--- Data in this exercise Enclosed Below ---

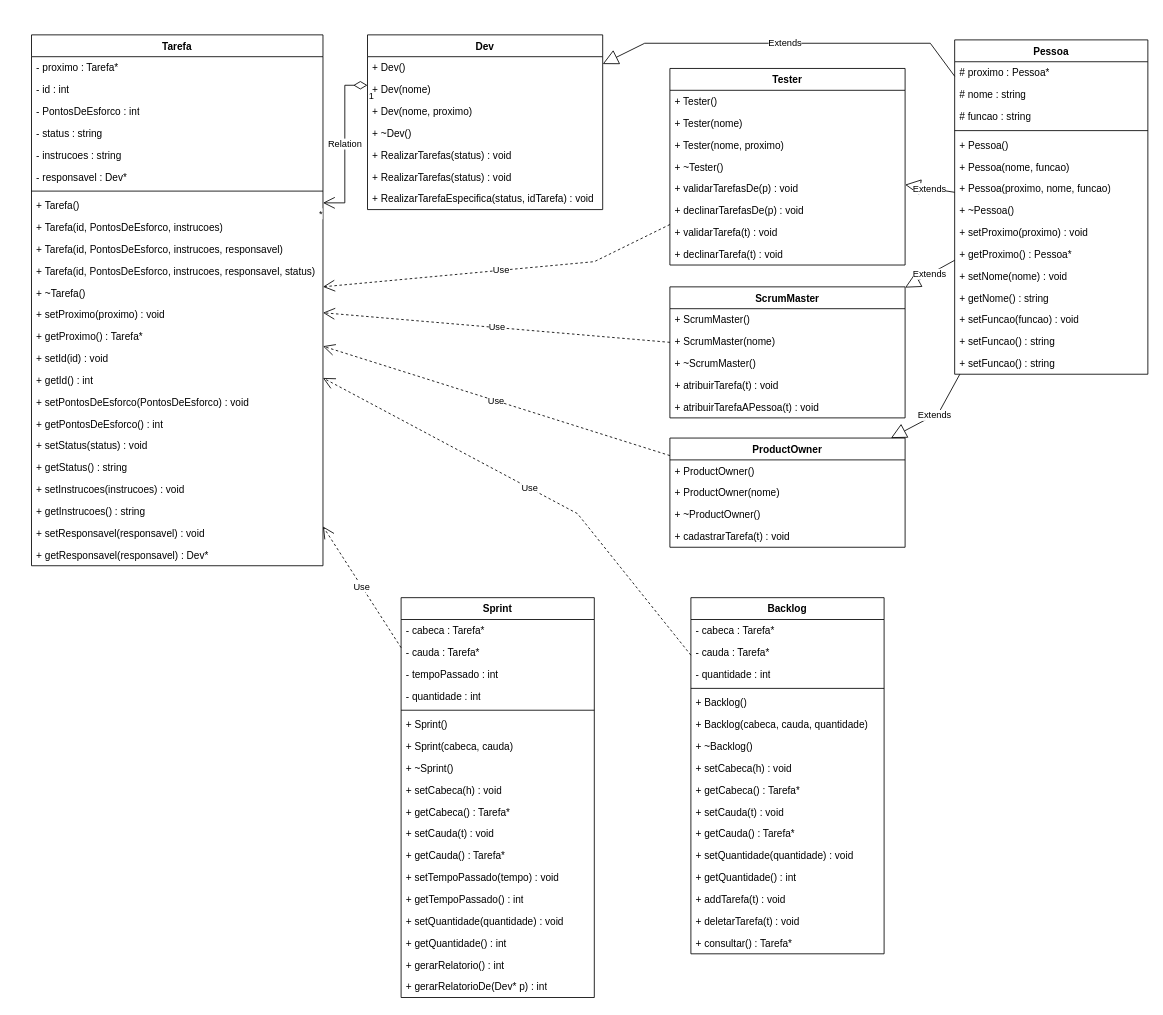
Before: Diagrama_de_Classes.drawio in luscaer/Projeto_LP1, a draw.io diagram. Source tidied: cells renumbered, new cells numbered last; positions are measured from the earlier drawing's top-left corner, leaving out a move shared by most shapes. Both pictures are drawn from the tidied source at 84%, with x=0, y=0 at pixel (31, 34).
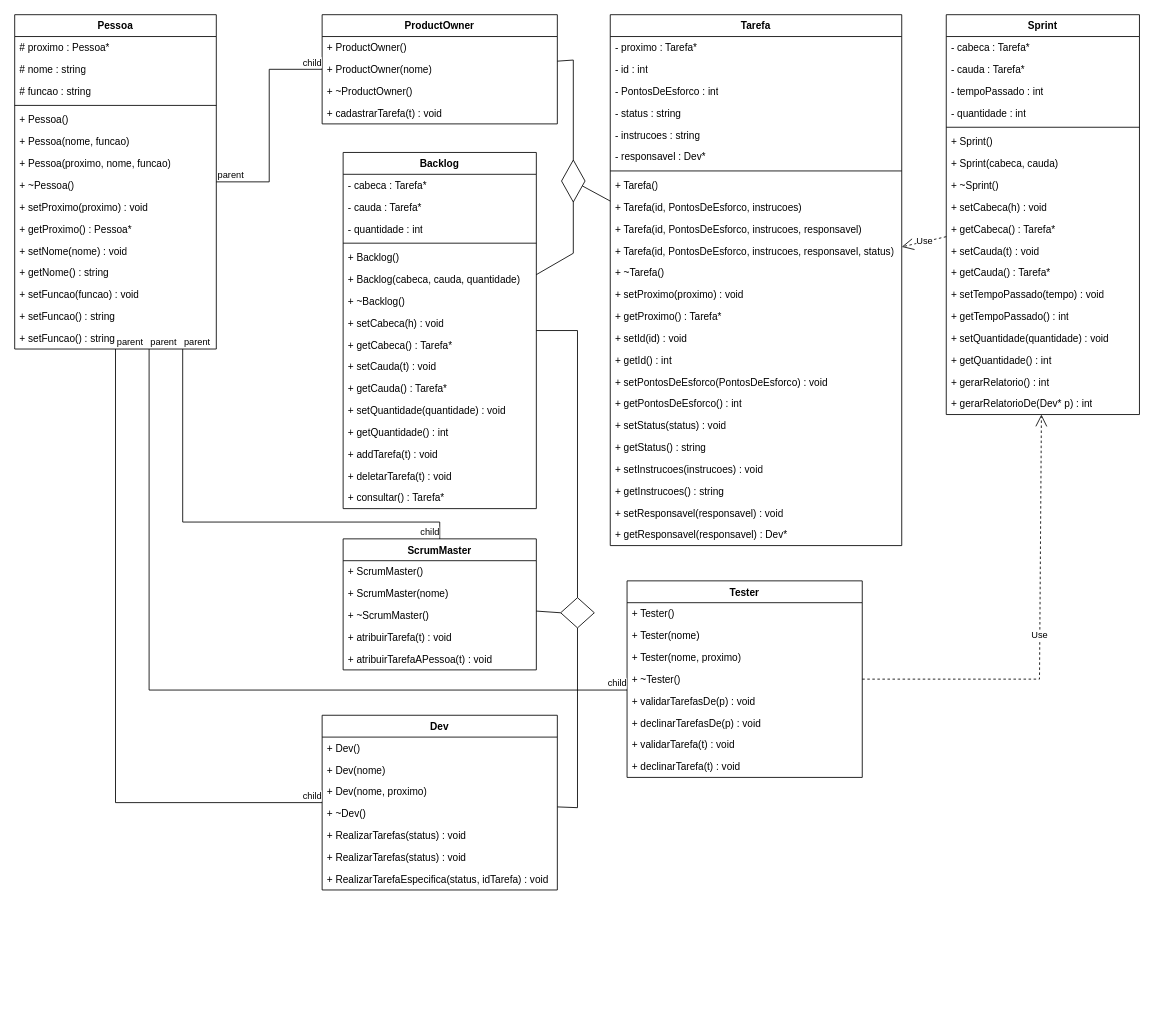
The same page after the edit.

The edit, as a diff of the source:
```diff
@@
     <mxCell id="2" value="Pessoa" style="swimlane;fontStyle=1;align=center;verticalAlign=top;horizontal=1;startSize=26;whiteSpace=wrap;html=1;" parent="1" vertex="1">
-      <mxGeometry x="1099" y="6" width="230" height="398" as="geometry" />
+      <mxGeometry x="-20" y="-24" width="240" height="398" as="geometry" />
     </mxCell>
     <mxCell id="3" value="# proximo : Pessoa*" style="text;strokeColor=none;fillColor=none;align=left;verticalAlign=top;spacingLeft=4;spacingRight=4;overflow=hidden;whiteSpace=wrap;html=1;" parent="2" vertex="1">
-      <mxGeometry y="26" width="230" height="26" as="geometry" />
+      <mxGeometry y="26" width="240" height="26" as="geometry" />
     </mxCell>
     <mxCell id="4" value="# nome : string" style="text;strokeColor=none;fillColor=none;align=left;verticalAlign=top;spacingLeft=4;spacingRight=4;overflow=hidden;whiteSpace=wrap;html=1;" parent="2" vertex="1">
-      <mxGeometry y="52" width="230" height="26" as="geometry" />
+      <mxGeometry y="52" width="240" height="26" as="geometry" />
     </mxCell>
     <mxCell id="5" value="# funcao : string" style="text;strokeColor=none;fillColor=none;align=left;verticalAlign=top;spacingLeft=4;spacingRight=4;overflow=hidden;whiteSpace=wrap;html=1;" parent="2" vertex="1">
-      <mxGeometry y="78" width="230" height="26" as="geometry" />
+      <mxGeometry y="78" width="240" height="26" as="geometry" />
     </mxCell>
     <mxCell id="6" style="line;strokeWidth=1;fillColor=none;align=left;verticalAlign=middle;spacingTop=-1;spacingLeft=3;spacingRight=3;labelPosition=right;strokeColor=inherit;" parent="2" vertex="1">
-      <mxGeometry y="104" width="230" height="8" as="geometry" />
+      <mxGeometry y="104" width="240" height="8" as="geometry" />
     </mxCell>
     <mxCell id="7" value="+ Pessoa()" style="text;strokeColor=none;fillColor=none;align=left;verticalAlign=top;spacingLeft=4;spacingRight=4;overflow=hidden;whiteSpace=wrap;html=1;" parent="2" vertex="1">
-      <mxGeometry y="112" width="230" height="26" as="geometry" />
+      <mxGeometry y="112" width="240" height="26" as="geometry" />
     </mxCell>
     <mxCell id="8" value="+ Pessoa(nome, funcao)" style="text;strokeColor=none;fillColor=none;align=left;verticalAlign=top;spacingLeft=4;spacingRight=4;overflow=hidden;whiteSpace=wrap;html=1;" parent="2" vertex="1">
-      <mxGeometry y="138" width="230" height="26" as="geometry" />
+      <mxGeometry y="138" width="240" height="26" as="geometry" />
     </mxCell>
     <mxCell id="9" value="+ Pessoa(proximo, nome, funcao)" style="text;strokeColor=none;fillColor=none;align=left;verticalAlign=top;spacingLeft=4;spacingRight=4;overflow=hidden;whiteSpace=wrap;html=1;" parent="2" vertex="1">
-      <mxGeometry y="164" width="230" height="26" as="geometry" />
+      <mxGeometry y="164" width="240" height="26" as="geometry" />
     </mxCell>
     <mxCell id="10" value="+ ~Pessoa()" style="text;strokeColor=none;fillColor=none;align=left;verticalAlign=top;spacingLeft=4;spacingRight=4;overflow=hidden;whiteSpace=wrap;html=1;" parent="2" vertex="1">
-      <mxGeometry y="190" width="230" height="26" as="geometry" />
+      <mxGeometry y="190" width="240" height="26" as="geometry" />
     </mxCell>
     <mxCell id="11" value="+&amp;nbsp;setProximo(proximo) : void" style="text;strokeColor=none;fillColor=none;align=left;verticalAlign=top;spacingLeft=4;spacingRight=4;overflow=hidden;whiteSpace=wrap;html=1;" parent="2" vertex="1">
-      <mxGeometry y="216" width="230" height="26" as="geometry" />
+      <mxGeometry y="216" width="240" height="26" as="geometry" />
     </mxCell>
     <mxCell id="12" value="+&amp;nbsp;getProximo() : Pessoa*" style="text;strokeColor=none;fillColor=none;align=left;verticalAlign=top;spacingLeft=4;spacingRight=4;overflow=hidden;whiteSpace=wrap;html=1;" parent="2" vertex="1">
-      <mxGeometry y="242" width="230" height="26" as="geometry" />
+      <mxGeometry y="242" width="240" height="26" as="geometry" />
     </mxCell>
     <mxCell id="13" value="+&amp;nbsp;setNome(nome) : void" style="text;strokeColor=none;fillColor=none;align=left;verticalAlign=top;spacingLeft=4;spacingRight=4;overflow=hidden;whiteSpace=wrap;html=1;" parent="2" vertex="1">
-      <mxGeometry y="268" width="230" height="26" as="geometry" />
+      <mxGeometry y="268" width="240" height="26" as="geometry" />
     </mxCell>
     <mxCell id="14" value="+ getNome() : string" style="text;strokeColor=none;fillColor=none;align=left;verticalAlign=top;spacingLeft=4;spacingRight=4;overflow=hidden;whiteSpace=wrap;html=1;" parent="2" vertex="1">
-      <mxGeometry y="294" width="230" height="26" as="geometry" />
+      <mxGeometry y="294" width="240" height="26" as="geometry" />
     </mxCell>
     <mxCell id="15" value="+ setFuncao(funcao) : void" style="text;strokeColor=none;fillColor=none;align=left;verticalAlign=top;spacingLeft=4;spacingRight=4;overflow=hidden;whiteSpace=wrap;html=1;" parent="2" vertex="1">
-      <mxGeometry y="320" width="230" height="26" as="geometry" />
+      <mxGeometry y="320" width="240" height="26" as="geometry" />
     </mxCell>
     <mxCell id="16" value="+ setFuncao() : string" style="text;strokeColor=none;fillColor=none;align=left;verticalAlign=top;spacingLeft=4;spacingRight=4;overflow=hidden;whiteSpace=wrap;html=1;" parent="2" vertex="1">
-      <mxGeometry y="346" width="230" height="26" as="geometry" />
+      <mxGeometry y="346" width="240" height="26" as="geometry" />
     </mxCell>
     <mxCell id="17" value="+ setFuncao() : string" style="text;strokeColor=none;fillColor=none;align=left;verticalAlign=top;spacingLeft=4;spacingRight=4;overflow=hidden;whiteSpace=wrap;html=1;" parent="2" vertex="1">
-      <mxGeometry y="372" width="230" height="26" as="geometry" />
+      <mxGeometry y="372" width="240" height="26" as="geometry" />
     </mxCell>
     <mxCell id="18" value="Dev" style="swimlane;fontStyle=1;align=center;verticalAlign=top;horizontal=1;startSize=26;whiteSpace=wrap;html=1;" parent="1" vertex="1">
-      <mxGeometry x="400" width="280" height="208" as="geometry" />
+      <mxGeometry x="346" y="810" width="280" height="208" as="geometry" />
     </mxCell>
@@
     <mxCell id="26" value="Backlog" style="swimlane;fontStyle=1;align=center;verticalAlign=top;horizontal=1;startSize=26;whiteSpace=wrap;html=1;" parent="1" vertex="1">
-      <mxGeometry x="785" y="670" width="230" height="424" as="geometry" />
+      <mxGeometry x="371" y="140" width="230" height="424" as="geometry" />
     </mxCell>
@@
     <mxCell id="43" value="ProductOwner" style="swimlane;fontStyle=1;align=center;verticalAlign=top;horizontal=1;startSize=26;whiteSpace=wrap;html=1;" parent="1" vertex="1">
-      <mxGeometry x="760" y="480" width="280" height="130" as="geometry" />
+      <mxGeometry x="346" y="-24" width="280" height="130" as="geometry" />
     </mxCell>
@@
-    <mxCell id="48" value="Extends" style="endArrow=block;endSize=16;endFill=0;html=1;rounded=0;" parent="1" edge="1" source="2" target="43">
-      <mxGeometry relative="1" as="geometry">
-        <Array as="points">
-          <mxPoint x="1080" y="450" />
-        </Array>
-      </mxGeometry>
-    </mxCell>
     <mxCell id="49" value="Tester" style="swimlane;fontStyle=1;align=center;verticalAlign=top;horizontal=1;startSize=26;whiteSpace=wrap;html=1;" parent="1" vertex="1">
-      <mxGeometry x="760" y="40" width="280" height="234" as="geometry" />
+      <mxGeometry x="709" y="650" width="280" height="234" as="geometry" />
     </mxCell>
@@
-    <mxCell id="58" value="Extends" style="endArrow=block;endSize=16;endFill=0;html=1;rounded=0;" parent="1" edge="1" source="2" target="49">
-      <mxGeometry relative="1" as="geometry" />
-    </mxCell>
-    <mxCell id="59" value="ScrumMaster" style="swimlane;fontStyle=1;align=center;verticalAlign=top;horizontal=1;startSize=26;whiteSpace=wrap;html=1;" parent="1" vertex="1">
-      <mxGeometry x="760" y="300" width="280" height="156" as="geometry" />
-    </mxCell>
-    <mxCell id="60" value="+ ScrumMaster()" style="text;strokeColor=none;fillColor=none;align=left;verticalAlign=top;spacingLeft=4;spacingRight=4;overflow=hidden;whiteSpace=wrap;html=1;" parent="59" vertex="1">
-      <mxGeometry y="26" width="280" height="26" as="geometry" />
-    </mxCell>
-    <mxCell id="61" value="+ ScrumMaster(nome)" style="text;strokeColor=none;fillColor=none;align=left;verticalAlign=top;spacingLeft=4;spacingRight=4;overflow=hidden;whiteSpace=wrap;html=1;" parent="59" vertex="1">
-      <mxGeometry y="52" width="280" height="26" as="geometry" />
-    </mxCell>
-    <mxCell id="62" value="+ ~ScrumMaster()" style="text;strokeColor=none;fillColor=none;align=left;verticalAlign=top;spacingLeft=4;spacingRight=4;overflow=hidden;whiteSpace=wrap;html=1;" parent="59" vertex="1">
-      <mxGeometry y="78" width="280" height="26" as="geometry" />
-    </mxCell>
-    <mxCell id="63" value="+&amp;nbsp;atribuirTarefa(t) : void" style="text;strokeColor=none;fillColor=none;align=left;verticalAlign=top;spacingLeft=4;spacingRight=4;overflow=hidden;whiteSpace=wrap;html=1;" parent="59" vertex="1">
-      <mxGeometry y="104" width="280" height="26" as="geometry" />
-    </mxCell>
-    <mxCell id="64" value="+&amp;nbsp;atribuirTarefaAPessoa(t) : void" style="text;strokeColor=none;fillColor=none;align=left;verticalAlign=top;spacingLeft=4;spacingRight=4;overflow=hidden;whiteSpace=wrap;html=1;" parent="59" vertex="1">
-      <mxGeometry y="130" width="280" height="26" as="geometry" />
-    </mxCell>
-    <mxCell id="65" value="Extends" style="endArrow=block;endSize=16;endFill=0;html=1;rounded=0;" parent="1" edge="1" source="2" target="59">
-      <mxGeometry relative="1" as="geometry" />
-    </mxCell>
     <mxCell id="66" value="Tarefa" style="swimlane;fontStyle=1;align=center;verticalAlign=top;horizontal=1;startSize=26;whiteSpace=wrap;html=1;" parent="1" vertex="1">
-      <mxGeometry width="347" height="632" as="geometry" />
+      <mxGeometry x="689" y="-24" width="347" height="632" as="geometry" />
     </mxCell>
@@
-    <mxCell id="91" value="Relation" style="endArrow=open;html=1;endSize=12;startArrow=diamondThin;startSize=14;startFill=0;edgeStyle=orthogonalEdgeStyle;rounded=0;" parent="1" edge="1" source="18" target="66">
-      <mxGeometry relative="1" as="geometry">
-        <Array as="points">
-          <mxPoint x="373" y="60" />
-          <mxPoint x="373" y="200" />
-        </Array>
-      </mxGeometry>
-    </mxCell>
-    <mxCell id="92" value="1" style="edgeLabel;html=1;align=left;verticalAlign=top;" parent="91" vertex="1">
-      <mxGeometry x="-1" relative="1" as="geometry" />
-    </mxCell>
-    <mxCell id="93" value="*" style="edgeLabel;html=1;align=right;verticalAlign=top;" parent="91" vertex="1">
-      <mxGeometry x="1" relative="1" as="geometry" />
-    </mxCell>
-    <mxCell id="94" value="Extends" style="endArrow=block;endSize=16;endFill=0;html=1;rounded=0;" parent="1" edge="1" source="2" target="18">
-      <mxGeometry relative="1" as="geometry">
-        <Array as="points">
-          <mxPoint x="1070" y="10" />
-          <mxPoint x="730" y="10" />
-        </Array>
-      </mxGeometry>
-    </mxCell>
     <mxCell id="95" value="Sprint" style="swimlane;fontStyle=1;align=center;verticalAlign=top;horizontal=1;startSize=26;whiteSpace=wrap;html=1;" parent="1" vertex="1">
-      <mxGeometry x="440" y="670" width="230" height="476" as="geometry" />
+      <mxGeometry x="1089" y="-24" width="230" height="476" as="geometry" />
     </mxCell>
@@
-    <mxCell id="114" value="Use" style="endArrow=open;endSize=12;dashed=1;html=1;rounded=0;" parent="1" edge="1" source="49" target="66">
-      <mxGeometry relative="1" as="geometry">
-        <Array as="points">
-          <mxPoint x="670" y="270" />
-        </Array>
-      </mxGeometry>
-    </mxCell>
-    <mxCell id="115" value="Use" style="endArrow=open;endSize=12;dashed=1;html=1;rounded=0;" parent="1" edge="1" source="59" target="66">
-      <mxGeometry relative="1" as="geometry" />
-    </mxCell>
-    <mxCell id="116" value="Use" style="endArrow=open;endSize=12;dashed=1;html=1;rounded=0;" parent="1" edge="1" source="43" target="66">
-      <mxGeometry relative="1" as="geometry" />
-    </mxCell>
-    <mxCell id="117" value="Use" style="endArrow=open;endSize=12;dashed=1;html=1;rounded=0;" parent="1" edge="1" source="26" target="66">
-      <mxGeometry relative="1" as="geometry">
-        <Array as="points">
-          <mxPoint x="650" y="570" />
-        </Array>
-      </mxGeometry>
-    </mxCell>
+    <mxCell id="59" value="ScrumMaster" style="swimlane;fontStyle=1;align=center;verticalAlign=top;horizontal=1;startSize=26;whiteSpace=wrap;html=1;" parent="1" vertex="1">
+      <mxGeometry x="371" y="600" width="230" height="156" as="geometry" />
+    </mxCell>
+    <mxCell id="60" value="+ ScrumMaster()" style="text;strokeColor=none;fillColor=none;align=left;verticalAlign=top;spacingLeft=4;spacingRight=4;overflow=hidden;whiteSpace=wrap;html=1;" parent="59" vertex="1">
+      <mxGeometry y="26" width="230" height="26" as="geometry" />
+    </mxCell>
+    <mxCell id="61" value="+ ScrumMaster(nome)" style="text;strokeColor=none;fillColor=none;align=left;verticalAlign=top;spacingLeft=4;spacingRight=4;overflow=hidden;whiteSpace=wrap;html=1;" parent="59" vertex="1">
+      <mxGeometry y="52" width="230" height="26" as="geometry" />
+    </mxCell>
+    <mxCell id="62" value="+ ~ScrumMaster()" style="text;strokeColor=none;fillColor=none;align=left;verticalAlign=top;spacingLeft=4;spacingRight=4;overflow=hidden;whiteSpace=wrap;html=1;" parent="59" vertex="1">
+      <mxGeometry y="78" width="230" height="26" as="geometry" />
+    </mxCell>
+    <mxCell id="63" value="+&amp;nbsp;atribuirTarefa(t) : void" style="text;strokeColor=none;fillColor=none;align=left;verticalAlign=top;spacingLeft=4;spacingRight=4;overflow=hidden;whiteSpace=wrap;html=1;" parent="59" vertex="1">
+      <mxGeometry y="104" width="230" height="26" as="geometry" />
+    </mxCell>
+    <mxCell id="64" value="+&amp;nbsp;atribuirTarefaAPessoa(t) : void" style="text;strokeColor=none;fillColor=none;align=left;verticalAlign=top;spacingLeft=4;spacingRight=4;overflow=hidden;whiteSpace=wrap;html=1;" parent="59" vertex="1">
+      <mxGeometry y="130" width="230" height="26" as="geometry" />
+    </mxCell>
+    <mxCell id="48" style="endArrow=none;html=1;edgeStyle=orthogonalEdgeStyle;rounded=0;" parent="1" edge="1" source="2" target="43">
+      <mxGeometry relative="1" as="geometry" />
+    </mxCell>
+    <mxCell id="119" value="parent" style="edgeLabel;html=1;align=left;verticalAlign=bottom;" parent="48" vertex="1">
+      <mxGeometry x="-1" relative="1" as="geometry" />
+    </mxCell>
+    <mxCell id="120" value="child" style="edgeLabel;html=1;align=right;verticalAlign=bottom;" parent="48" vertex="1">
+      <mxGeometry x="1" relative="1" as="geometry" />
+    </mxCell>
+    <mxCell id="65" style="endArrow=none;html=1;edgeStyle=orthogonalEdgeStyle;rounded=0;" parent="1" edge="1" source="2" target="59">
+      <mxGeometry relative="1" as="geometry">
+        <Array as="points">
+          <mxPoint x="180" y="580" />
+          <mxPoint x="486" y="580" />
+        </Array>
+      </mxGeometry>
+    </mxCell>
+    <mxCell id="121" value="parent" style="edgeLabel;html=1;align=left;verticalAlign=bottom;" parent="65" vertex="1">
+      <mxGeometry x="-1" relative="1" as="geometry" />
+    </mxCell>
+    <mxCell id="122" value="child" style="edgeLabel;html=1;align=right;verticalAlign=bottom;" parent="65" vertex="1">
+      <mxGeometry x="1" relative="1" as="geometry" />
+    </mxCell>
+    <mxCell id="94" style="endArrow=none;html=1;edgeStyle=orthogonalEdgeStyle;rounded=0;" parent="1" edge="1" source="2" target="18">
+      <mxGeometry relative="1" as="geometry">
+        <Array as="points">
+          <mxPoint x="100" y="914" />
+        </Array>
+      </mxGeometry>
+    </mxCell>
+    <mxCell id="123" value="parent" style="edgeLabel;html=1;align=left;verticalAlign=bottom;" parent="94" vertex="1">
+      <mxGeometry x="-1" relative="1" as="geometry" />
+    </mxCell>
+    <mxCell id="124" value="child" style="edgeLabel;html=1;align=right;verticalAlign=bottom;" parent="94" vertex="1">
+      <mxGeometry x="1" relative="1" as="geometry" />
+    </mxCell>
+    <mxCell id="58" style="endArrow=none;html=1;edgeStyle=orthogonalEdgeStyle;rounded=0;" parent="1" edge="1" source="2" target="49">
+      <mxGeometry relative="1" as="geometry">
+        <Array as="points">
+          <mxPoint x="140" y="780" />
+        </Array>
+      </mxGeometry>
+    </mxCell>
+    <mxCell id="125" value="parent" style="edgeLabel;html=1;align=left;verticalAlign=bottom;" parent="58" vertex="1">
+      <mxGeometry x="-1" relative="1" as="geometry" />
+    </mxCell>
+    <mxCell id="126" value="child" style="edgeLabel;html=1;align=right;verticalAlign=bottom;" parent="58" vertex="1">
+      <mxGeometry x="1" relative="1" as="geometry" />
+    </mxCell>
+    <mxCell id="127" style="rhombus;whiteSpace=wrap;html=1;rotation=90;" parent="1" vertex="1">
+      <mxGeometry x="620" y="160" width="50" height="28" as="geometry" />
+    </mxCell>
+    <mxCell id="128" style="endArrow=none;html=1;rounded=0;entryX=0;entryY=0.5;entryDx=0;entryDy=0;" parent="1" edge="1" source="43" target="127">
+      <mxGeometry relative="1" as="geometry">
+        <Array as="points">
+          <mxPoint x="645" y="30" />
+        </Array>
+      </mxGeometry>
+    </mxCell>
+    <mxCell id="129" style="endArrow=none;html=1;rounded=0;" parent="1" edge="1" source="26" target="127">
+      <mxGeometry relative="1" as="geometry">
+        <Array as="points">
+          <mxPoint x="645" y="260" />
+        </Array>
+      </mxGeometry>
+    </mxCell>
+    <mxCell id="130" style="endArrow=none;html=1;rounded=0;" parent="1" edge="1" source="127" target="66">
+      <mxGeometry relative="1" as="geometry" />
+    </mxCell>
@@
+    <mxCell id="131" value="Use" style="endArrow=open;endSize=12;dashed=1;html=1;rounded=0;" parent="1" edge="1" source="49" target="95">
+      <mxGeometry relative="1" as="geometry">
+        <Array as="points">
+          <mxPoint x="1200" y="767" />
+        </Array>
+      </mxGeometry>
+    </mxCell>
+    <mxCell id="132" style="rhombus;whiteSpace=wrap;html=1;" parent="1" vertex="1">
+      <mxGeometry x="630" y="670" width="40" height="36" as="geometry" />
+    </mxCell>
+    <mxCell id="133" style="endArrow=none;html=1;rounded=0;entryX=0.5;entryY=0;entryDx=0;entryDy=0;" parent="1" edge="1" source="26" target="132">
+      <mxGeometry relative="1" as="geometry">
+        <Array as="points">
+          <mxPoint x="650" y="352" />
+        </Array>
+      </mxGeometry>
+    </mxCell>
+    <mxCell id="134" style="endArrow=none;html=1;rounded=0;entryX=0;entryY=0.5;entryDx=0;entryDy=0;" parent="1" edge="1" source="59" target="132">
+      <mxGeometry relative="1" as="geometry" />
+    </mxCell>
+    <mxCell id="135" style="endArrow=none;html=1;rounded=0;entryX=0.5;entryY=1;entryDx=0;entryDy=0;" parent="1" edge="1" source="18" target="132">
+      <mxGeometry relative="1" as="geometry">
+        <Array as="points">
+          <mxPoint x="650" y="920" />
+        </Array>
+      </mxGeometry>
+    </mxCell>
```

--- End of Enclosed Data in this exercise ---

--- Required work ---
The answer must consist of every line in the records above that contains the word "edit".

--- Written answer ---
The same page after the edit.
The edit, as a diff of the source:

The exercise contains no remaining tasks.